Human mitochondria are important for many aspects of cellular function, however their core role is undoubtedly generation of ATP through oxidative phosphorylation (OXPHOS) which occurs on the 5 membrane protein complexes of the respiratory chain. Disorders of OXPHOS are the most common inherited metabolic disorders, affecting 1/5000 births. Mutations in >180 nuclear genes affect the 5 OXPHOS complexes and cause mitochondrial disease. Diagnostic approaches typically focus on known mitochondrial genes, whereas the genetic complexity of the disease means drugs targeting one OXPHOS system often fail when another is defective. Functionalisation of the mitochondrial proteome is therefore crucial for improving diagnostic and treatment outcomes. We have developed an innovative systems-biology approach that couples gene-editing and quantitative proteomics with biochemical and cell biology techniques to provide new and functional insights into the assembly of mitochondrial complexes. Here we propose to use these tools to study human OXPHOS complexes II, III, IV & V. We will determine the importance of every nuclear encoded subunit in these complexes, identify novel structural modules and associate them with existing and new assembly factors that we will characterise.
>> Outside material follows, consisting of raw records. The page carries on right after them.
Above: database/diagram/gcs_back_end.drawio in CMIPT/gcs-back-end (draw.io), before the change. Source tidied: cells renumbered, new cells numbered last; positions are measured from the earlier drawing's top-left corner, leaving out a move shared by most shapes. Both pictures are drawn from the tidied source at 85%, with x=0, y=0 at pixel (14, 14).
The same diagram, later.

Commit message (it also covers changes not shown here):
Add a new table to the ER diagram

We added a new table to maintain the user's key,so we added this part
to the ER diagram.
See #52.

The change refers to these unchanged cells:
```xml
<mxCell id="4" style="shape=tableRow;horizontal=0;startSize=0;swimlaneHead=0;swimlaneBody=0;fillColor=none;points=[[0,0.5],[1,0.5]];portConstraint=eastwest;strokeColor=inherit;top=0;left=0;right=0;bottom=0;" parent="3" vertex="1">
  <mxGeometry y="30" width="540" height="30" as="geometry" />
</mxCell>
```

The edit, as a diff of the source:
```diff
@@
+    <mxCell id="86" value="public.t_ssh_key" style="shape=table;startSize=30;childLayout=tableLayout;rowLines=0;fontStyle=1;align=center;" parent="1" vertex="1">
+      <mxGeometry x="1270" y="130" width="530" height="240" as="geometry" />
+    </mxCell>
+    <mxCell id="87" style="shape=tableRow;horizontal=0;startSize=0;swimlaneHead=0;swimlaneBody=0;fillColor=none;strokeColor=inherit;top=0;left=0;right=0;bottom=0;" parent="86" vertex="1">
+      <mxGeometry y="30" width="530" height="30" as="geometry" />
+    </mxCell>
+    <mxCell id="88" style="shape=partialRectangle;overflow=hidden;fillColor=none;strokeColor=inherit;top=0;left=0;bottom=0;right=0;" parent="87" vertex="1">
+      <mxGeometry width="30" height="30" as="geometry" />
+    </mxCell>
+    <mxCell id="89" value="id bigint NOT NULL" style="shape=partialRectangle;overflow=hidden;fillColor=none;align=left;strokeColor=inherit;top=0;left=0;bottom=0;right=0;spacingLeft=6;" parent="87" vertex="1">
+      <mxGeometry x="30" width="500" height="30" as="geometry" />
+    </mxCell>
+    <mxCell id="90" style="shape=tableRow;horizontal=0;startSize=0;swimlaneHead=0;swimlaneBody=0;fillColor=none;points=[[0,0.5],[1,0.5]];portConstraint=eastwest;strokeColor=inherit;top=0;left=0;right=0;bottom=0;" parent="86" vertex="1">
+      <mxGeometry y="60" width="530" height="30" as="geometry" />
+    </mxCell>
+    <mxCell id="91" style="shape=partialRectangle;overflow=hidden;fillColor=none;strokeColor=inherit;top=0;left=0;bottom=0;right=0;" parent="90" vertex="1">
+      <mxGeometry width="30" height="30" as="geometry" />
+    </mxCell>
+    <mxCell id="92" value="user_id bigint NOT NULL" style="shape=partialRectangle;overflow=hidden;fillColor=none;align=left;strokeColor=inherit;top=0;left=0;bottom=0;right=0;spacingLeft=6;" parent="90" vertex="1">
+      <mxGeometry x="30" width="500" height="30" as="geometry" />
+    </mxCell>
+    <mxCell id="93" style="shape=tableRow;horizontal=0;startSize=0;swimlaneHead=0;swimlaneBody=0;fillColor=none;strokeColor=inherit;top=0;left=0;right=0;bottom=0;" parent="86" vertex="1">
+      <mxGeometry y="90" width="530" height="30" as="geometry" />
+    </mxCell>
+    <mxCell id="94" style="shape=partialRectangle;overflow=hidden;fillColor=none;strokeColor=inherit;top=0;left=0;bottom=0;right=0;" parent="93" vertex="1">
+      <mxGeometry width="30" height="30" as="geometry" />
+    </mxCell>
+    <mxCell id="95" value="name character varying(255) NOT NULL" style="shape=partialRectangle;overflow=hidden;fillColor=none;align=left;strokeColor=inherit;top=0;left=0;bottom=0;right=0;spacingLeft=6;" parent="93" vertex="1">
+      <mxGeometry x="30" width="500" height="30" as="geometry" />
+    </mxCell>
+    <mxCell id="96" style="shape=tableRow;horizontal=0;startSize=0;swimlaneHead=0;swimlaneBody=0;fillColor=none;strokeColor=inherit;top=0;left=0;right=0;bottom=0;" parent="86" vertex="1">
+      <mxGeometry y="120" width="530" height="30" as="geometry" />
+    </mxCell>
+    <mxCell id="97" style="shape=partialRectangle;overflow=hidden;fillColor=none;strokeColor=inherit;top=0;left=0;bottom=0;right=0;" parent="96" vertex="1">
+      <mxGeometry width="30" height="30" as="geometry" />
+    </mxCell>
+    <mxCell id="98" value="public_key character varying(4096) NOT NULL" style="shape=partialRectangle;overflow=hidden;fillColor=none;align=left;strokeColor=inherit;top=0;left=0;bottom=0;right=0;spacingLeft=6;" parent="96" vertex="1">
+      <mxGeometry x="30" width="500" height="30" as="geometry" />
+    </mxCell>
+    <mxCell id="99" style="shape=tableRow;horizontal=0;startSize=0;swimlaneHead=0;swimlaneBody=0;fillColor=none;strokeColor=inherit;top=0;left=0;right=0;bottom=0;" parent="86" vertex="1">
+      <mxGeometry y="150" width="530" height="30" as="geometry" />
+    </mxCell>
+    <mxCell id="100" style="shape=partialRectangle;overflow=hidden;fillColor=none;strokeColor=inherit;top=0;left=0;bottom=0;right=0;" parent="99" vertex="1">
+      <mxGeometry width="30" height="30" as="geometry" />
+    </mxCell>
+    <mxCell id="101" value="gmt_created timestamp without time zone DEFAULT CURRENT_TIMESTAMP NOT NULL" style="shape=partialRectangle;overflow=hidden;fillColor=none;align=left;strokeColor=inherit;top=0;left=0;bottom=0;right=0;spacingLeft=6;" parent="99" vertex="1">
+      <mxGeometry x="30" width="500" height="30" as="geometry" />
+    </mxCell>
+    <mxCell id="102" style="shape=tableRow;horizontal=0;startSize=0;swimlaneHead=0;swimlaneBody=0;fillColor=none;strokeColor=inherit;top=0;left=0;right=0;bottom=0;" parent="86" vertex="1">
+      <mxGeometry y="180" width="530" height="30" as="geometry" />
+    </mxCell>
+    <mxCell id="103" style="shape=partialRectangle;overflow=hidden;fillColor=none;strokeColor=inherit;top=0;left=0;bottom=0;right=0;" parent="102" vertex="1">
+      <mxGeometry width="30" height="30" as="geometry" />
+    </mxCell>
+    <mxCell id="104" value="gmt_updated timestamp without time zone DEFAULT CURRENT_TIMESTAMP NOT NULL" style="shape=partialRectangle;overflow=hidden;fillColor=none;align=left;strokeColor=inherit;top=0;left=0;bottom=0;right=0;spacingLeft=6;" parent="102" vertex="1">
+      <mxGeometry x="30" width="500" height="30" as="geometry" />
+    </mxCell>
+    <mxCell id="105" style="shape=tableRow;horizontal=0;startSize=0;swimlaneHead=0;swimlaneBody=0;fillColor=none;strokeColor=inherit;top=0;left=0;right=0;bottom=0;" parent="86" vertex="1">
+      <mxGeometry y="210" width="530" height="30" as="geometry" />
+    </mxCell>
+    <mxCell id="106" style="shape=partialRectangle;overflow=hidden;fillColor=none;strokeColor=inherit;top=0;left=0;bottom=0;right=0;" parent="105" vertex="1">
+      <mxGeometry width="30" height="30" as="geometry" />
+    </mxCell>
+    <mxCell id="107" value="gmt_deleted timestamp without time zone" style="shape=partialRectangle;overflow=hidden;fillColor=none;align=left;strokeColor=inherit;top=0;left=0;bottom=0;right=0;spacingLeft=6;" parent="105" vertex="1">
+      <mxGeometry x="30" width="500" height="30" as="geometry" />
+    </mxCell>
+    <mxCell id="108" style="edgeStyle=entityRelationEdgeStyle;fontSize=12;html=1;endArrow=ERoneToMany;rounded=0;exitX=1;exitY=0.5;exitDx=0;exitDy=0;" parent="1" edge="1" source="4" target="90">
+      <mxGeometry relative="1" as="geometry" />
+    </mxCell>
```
Assembly pathways for each complex will be re-defined, and our results will be used in future diagnostic screens and for therapeutic design.
|Effective start/end date||1/01/18 → 31/12/20|